author Ben Marcus on April 4th for McNally Jackson’s series “Conversation on
Practice.” They spoke about Marcus’ literary-legendary Harper’s article on the
future of fiction, his role as a teacher, and, naturally, thoughts on
Marcus’ own writing practice. Upon being asked if he draws inspiration or energy from visual art, Marcus had this to say about the difference between modern art and modern literary fiction:

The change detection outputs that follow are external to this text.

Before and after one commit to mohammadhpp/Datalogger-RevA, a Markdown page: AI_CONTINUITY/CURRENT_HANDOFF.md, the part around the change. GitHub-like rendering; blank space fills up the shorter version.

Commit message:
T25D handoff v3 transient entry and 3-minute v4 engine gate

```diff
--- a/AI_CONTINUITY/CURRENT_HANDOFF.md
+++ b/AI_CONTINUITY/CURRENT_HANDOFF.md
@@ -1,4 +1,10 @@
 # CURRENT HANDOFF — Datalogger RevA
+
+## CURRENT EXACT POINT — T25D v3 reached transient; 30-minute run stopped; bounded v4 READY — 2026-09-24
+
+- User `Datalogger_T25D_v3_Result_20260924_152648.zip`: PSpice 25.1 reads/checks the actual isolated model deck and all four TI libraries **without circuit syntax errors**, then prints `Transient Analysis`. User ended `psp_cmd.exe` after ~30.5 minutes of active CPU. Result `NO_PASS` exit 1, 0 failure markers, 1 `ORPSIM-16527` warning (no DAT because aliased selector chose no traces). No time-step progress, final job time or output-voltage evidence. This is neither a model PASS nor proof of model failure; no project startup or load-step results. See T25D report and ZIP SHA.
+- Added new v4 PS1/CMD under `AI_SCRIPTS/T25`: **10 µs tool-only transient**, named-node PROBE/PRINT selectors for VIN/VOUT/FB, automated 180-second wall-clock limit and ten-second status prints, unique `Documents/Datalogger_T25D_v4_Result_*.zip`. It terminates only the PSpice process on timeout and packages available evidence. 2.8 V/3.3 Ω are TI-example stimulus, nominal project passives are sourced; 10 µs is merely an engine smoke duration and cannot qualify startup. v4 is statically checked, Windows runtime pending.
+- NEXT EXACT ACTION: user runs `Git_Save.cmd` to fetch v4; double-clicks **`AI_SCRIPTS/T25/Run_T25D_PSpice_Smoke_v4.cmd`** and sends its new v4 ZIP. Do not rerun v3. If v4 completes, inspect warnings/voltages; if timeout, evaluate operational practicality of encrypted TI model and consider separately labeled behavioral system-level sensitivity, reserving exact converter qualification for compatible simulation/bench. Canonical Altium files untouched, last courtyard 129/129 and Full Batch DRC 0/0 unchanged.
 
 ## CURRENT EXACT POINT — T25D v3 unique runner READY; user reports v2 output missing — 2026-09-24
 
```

I tend to just be envious of painters and visual artists. I probably have the erroneous idea that what we call “innovation,”—recognizing that it’s kind of a weird word and not that accurate—is expected in some art forms, and it’s almost embarrassing if it’s not [innovative]. And in the world of literary fiction it’s so not desired. And it may really be that writing is not meant to advance. That Jane Austen just cracked that code. It was just great what she did- I think it was great- and that narrative art should just refine that.

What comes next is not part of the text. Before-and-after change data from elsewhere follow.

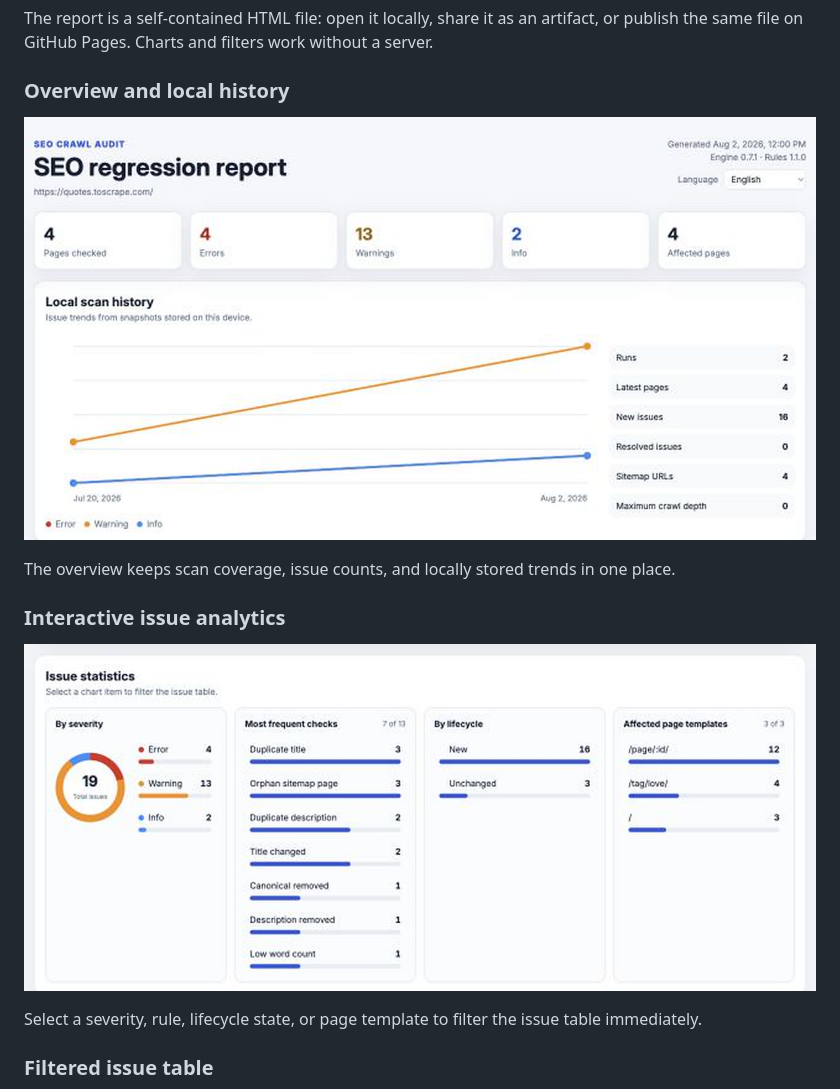
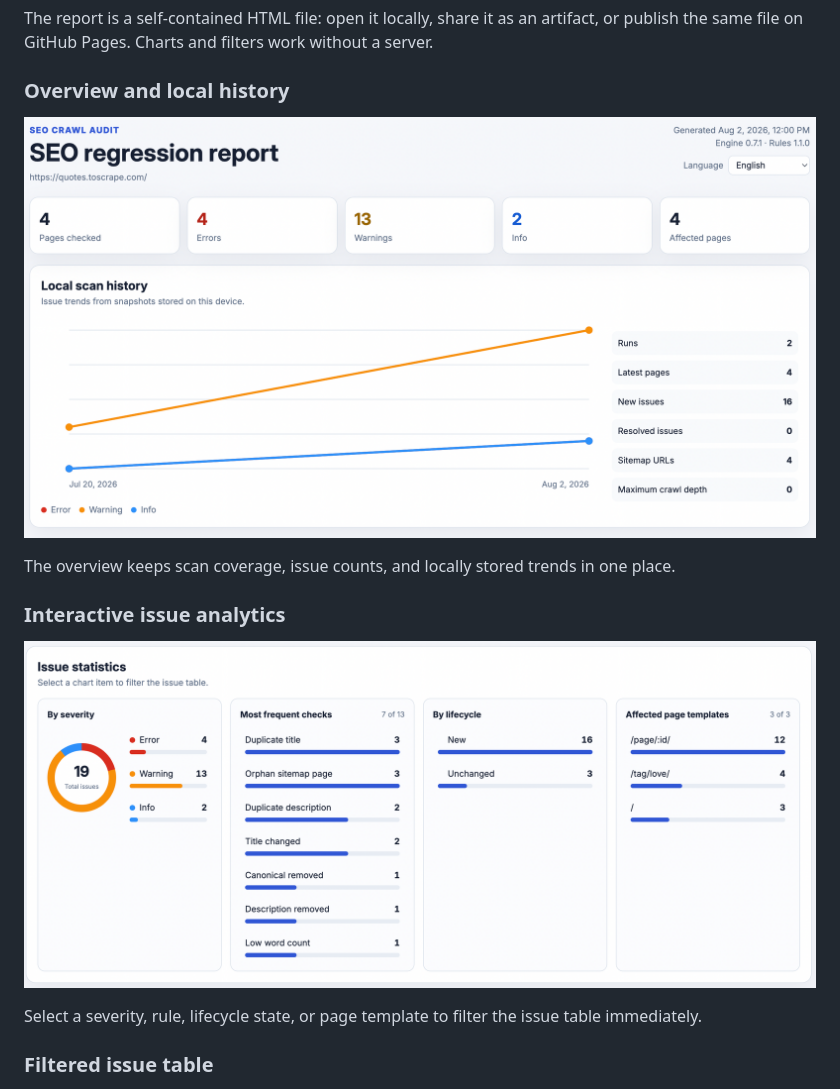
Before and after one commit to MelnixDev/seo-crawl-audit, a Markdown page: README.md, the part around the change printed below. Drawn GitHub-style; pictures changed too: docs/images/report-analytics.jpg (deleted), docs/images/report-analytics.png (added), docs/images/report-overview.jpg (deleted).

Commit message:
docs: use native PNG report screenshots

```diff
--- a/README.md
+++ b/README.md
@@ -18,14 +18,14 @@ without a server.
 
 ### Overview and local history
 
-![SEO Crawl Audit summary cards and local scan history](docs/images/report-overview.jpg)
+![SEO Crawl Audit summary cards and local scan history](docs/images/report-overview.png)
 
 The overview keeps scan coverage, issue counts, and locally stored trends in
 one place.
 
 ### Interactive issue analytics
 
-![SEO Crawl Audit interactive issue statistics](docs/images/report-analytics.jpg)
+![SEO Crawl Audit interactive issue statistics](docs/images/report-analytics.png)
 
 Select a severity, rule, lifecycle state, or page template to filter the issue
 table immediately.
```
Also changed, not shown: other parts of README.md (+1 -1 lines), packages/cli/README.md (+3 -3 lines), docs/images/report-issues.jpg (deleted), 1 other file.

I sometimes think that the way that visual art is looked at and talked about, and the kind of expectations we have of it I think in in some sense it’s easier to walk into a room and see something strange, and walk out and say “that was so fucked up and strange”-- It’s harder to do that in writing, or as a writer to make something conceptually really messed up, [where] it looks like a certain unreadable ghetto that you’re playing around in. So the envy is a little bit about that, and I know it’s really more complicated and they all tell me I’m totally wrong and they all tell me that the visual art world is the most corrupt, conservative place ever invented ever. But I don’t think so.